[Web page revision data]
- Opening Delimiter -

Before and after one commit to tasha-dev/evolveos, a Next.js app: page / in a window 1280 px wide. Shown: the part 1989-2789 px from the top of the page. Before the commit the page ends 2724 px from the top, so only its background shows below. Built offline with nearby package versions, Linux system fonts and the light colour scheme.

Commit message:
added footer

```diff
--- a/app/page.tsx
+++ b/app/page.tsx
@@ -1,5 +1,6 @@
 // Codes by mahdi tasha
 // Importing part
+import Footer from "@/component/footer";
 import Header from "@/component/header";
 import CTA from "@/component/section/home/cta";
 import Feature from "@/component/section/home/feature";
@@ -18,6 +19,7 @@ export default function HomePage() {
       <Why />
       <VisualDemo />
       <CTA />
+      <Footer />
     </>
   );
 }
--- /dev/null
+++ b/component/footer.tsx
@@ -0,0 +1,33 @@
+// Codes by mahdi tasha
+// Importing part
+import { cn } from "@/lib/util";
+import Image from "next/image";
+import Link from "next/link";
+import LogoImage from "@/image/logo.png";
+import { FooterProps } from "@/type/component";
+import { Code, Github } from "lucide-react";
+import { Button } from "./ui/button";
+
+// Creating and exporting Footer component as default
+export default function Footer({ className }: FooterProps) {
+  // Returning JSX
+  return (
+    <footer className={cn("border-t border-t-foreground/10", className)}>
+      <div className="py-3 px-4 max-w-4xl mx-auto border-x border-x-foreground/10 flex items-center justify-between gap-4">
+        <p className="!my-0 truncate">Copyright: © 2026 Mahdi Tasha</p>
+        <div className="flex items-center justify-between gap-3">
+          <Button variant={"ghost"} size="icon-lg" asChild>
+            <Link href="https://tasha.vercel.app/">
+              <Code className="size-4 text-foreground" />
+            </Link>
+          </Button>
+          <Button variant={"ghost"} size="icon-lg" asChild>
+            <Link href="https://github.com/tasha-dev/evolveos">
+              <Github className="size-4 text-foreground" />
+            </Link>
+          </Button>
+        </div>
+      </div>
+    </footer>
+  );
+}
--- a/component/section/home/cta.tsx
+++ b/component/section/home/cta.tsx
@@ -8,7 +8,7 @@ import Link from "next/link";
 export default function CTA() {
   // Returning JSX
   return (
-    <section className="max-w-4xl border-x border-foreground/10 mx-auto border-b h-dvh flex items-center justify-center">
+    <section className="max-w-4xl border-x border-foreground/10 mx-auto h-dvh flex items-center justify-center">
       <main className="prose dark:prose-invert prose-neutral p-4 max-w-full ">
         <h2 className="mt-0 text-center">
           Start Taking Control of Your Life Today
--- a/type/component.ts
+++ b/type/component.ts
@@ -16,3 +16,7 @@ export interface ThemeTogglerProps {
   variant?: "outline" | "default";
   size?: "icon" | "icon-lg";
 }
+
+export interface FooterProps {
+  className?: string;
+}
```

- Closing Delimiter -

## Task requirements:
Please copy every line of the data that carries the string "function".

## Problem solution:
@@ -18,6 +19,7 @@ export default function HomePage() {
+export default function Footer({ className }: FooterProps) {
 export default function CTA() {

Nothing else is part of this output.